When it comes to onboard propulsion systems, there hasn’t been much thinking-outside-the-box over the last century or so. Variously shaped pieces of steel or aluminum lubricated by oil interact rapidly and repeatedly to produce heat and a controlled explosion fueled by gas or diesel. Energy from this is transferred via the transmission and shaft to a propeller and the boat moves. However, on an abandoned Navy base just north of Charleston, SC, an alternative approach to propulsion for the future of boating is being tested. The size, shape, and capabilities of this new electric device are markedly quieter, cleaner, and more efficient than propulsion systems of the past.
I’d heard a little bit about electric engines. But having relied on our 350-pound trusty 1969 Volvo MD2B iron genny for close to two years on a cruise from San Francisco to Charleston, I admit to being among the naysayers when it came to the idea. Despite a long litany of mechanical misadventures—an oil change that had inadvertently shot out hot oil over sail bags in California, a blown head gasket in Mexico, and an extensive repair in Florida that involved my cradling the piston in my hands—when the wind dies, for me that's always meant turning to internal combustion engines (oars aside), simply because there hasn’t been too much of a choice.

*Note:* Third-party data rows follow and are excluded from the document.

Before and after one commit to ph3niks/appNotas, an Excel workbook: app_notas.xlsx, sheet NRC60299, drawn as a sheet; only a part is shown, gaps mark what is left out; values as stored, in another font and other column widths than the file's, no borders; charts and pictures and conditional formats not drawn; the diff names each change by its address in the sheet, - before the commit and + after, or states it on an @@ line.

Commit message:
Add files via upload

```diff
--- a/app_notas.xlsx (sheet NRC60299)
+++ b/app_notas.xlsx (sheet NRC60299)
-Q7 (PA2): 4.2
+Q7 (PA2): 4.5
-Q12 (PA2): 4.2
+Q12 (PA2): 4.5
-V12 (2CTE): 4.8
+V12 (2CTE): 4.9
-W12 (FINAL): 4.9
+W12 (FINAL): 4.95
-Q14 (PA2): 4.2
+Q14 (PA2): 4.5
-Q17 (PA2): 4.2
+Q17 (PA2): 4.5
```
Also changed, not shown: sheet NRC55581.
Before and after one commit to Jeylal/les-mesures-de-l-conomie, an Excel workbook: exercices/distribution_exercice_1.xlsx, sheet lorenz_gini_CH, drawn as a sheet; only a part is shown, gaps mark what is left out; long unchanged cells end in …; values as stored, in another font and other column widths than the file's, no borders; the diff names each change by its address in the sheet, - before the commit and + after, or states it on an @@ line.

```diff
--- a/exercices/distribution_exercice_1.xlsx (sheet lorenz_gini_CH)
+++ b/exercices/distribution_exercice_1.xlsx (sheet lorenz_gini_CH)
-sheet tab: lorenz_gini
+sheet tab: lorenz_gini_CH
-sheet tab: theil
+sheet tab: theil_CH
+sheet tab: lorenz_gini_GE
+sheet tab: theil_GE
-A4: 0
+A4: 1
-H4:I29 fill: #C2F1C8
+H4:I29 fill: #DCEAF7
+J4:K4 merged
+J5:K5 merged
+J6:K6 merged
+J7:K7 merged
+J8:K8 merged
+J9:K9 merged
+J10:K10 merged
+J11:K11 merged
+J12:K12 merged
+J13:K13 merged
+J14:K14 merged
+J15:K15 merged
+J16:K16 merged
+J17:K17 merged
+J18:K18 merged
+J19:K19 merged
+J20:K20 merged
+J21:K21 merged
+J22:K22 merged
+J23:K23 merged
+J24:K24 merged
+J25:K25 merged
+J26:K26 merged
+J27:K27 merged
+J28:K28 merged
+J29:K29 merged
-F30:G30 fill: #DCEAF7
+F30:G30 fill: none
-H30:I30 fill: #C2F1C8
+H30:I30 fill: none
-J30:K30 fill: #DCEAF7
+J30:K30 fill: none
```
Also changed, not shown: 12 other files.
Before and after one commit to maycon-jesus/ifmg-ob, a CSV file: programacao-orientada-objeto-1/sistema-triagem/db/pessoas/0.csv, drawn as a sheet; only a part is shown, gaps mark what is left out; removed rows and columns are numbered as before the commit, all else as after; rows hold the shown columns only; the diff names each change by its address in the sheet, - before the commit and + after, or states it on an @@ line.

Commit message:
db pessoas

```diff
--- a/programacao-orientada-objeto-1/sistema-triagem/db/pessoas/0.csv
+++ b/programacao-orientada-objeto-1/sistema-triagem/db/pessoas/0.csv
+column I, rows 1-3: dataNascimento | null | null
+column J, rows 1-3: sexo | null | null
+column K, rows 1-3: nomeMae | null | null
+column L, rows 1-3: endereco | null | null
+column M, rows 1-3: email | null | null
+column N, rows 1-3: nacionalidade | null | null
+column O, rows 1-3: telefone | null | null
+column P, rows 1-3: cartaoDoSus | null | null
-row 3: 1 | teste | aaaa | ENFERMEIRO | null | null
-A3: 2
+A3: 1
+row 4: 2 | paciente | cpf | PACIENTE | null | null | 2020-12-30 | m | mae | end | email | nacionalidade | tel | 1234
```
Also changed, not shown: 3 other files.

As I pulled into the abandoned navy base in North Charleston that Charleston Boatworks now calls it home, a small fleet of derelict 40-foot Navy service vessels lay rafted up in a forgotten heap at one end of the yard as a gigantic crane on rails (actually the yard’s travel lift) stood watch. The illbruck Challenge's Volvo Ocean 60 made an impressive backdrop for a score of other cruising and racing boats undergoing various refits and bottom jobs. Nearby, Teddy Turner Jr.’s 40-foot Condor trimaran Troika
sat moored next to a floating steam plant on a barge.
Yard manager John Spence was on hand to show me around and give me a tour of Troika
. The sleek, high-floating trimaran I now saw seemed to be an entirely different vessel than the abandoned orphan that had been in my marina a year or so earlier. The vessel had raced in the last Charleston to Bermuda Race. "They hit a whale on the way there," said Spence. "Basically, the few things on the boat that didn’t break on the way to Bermuda broke on the way back." The generator also caught on fire during that trip, so the need for reliable systems on the upcoming voyage was well understood.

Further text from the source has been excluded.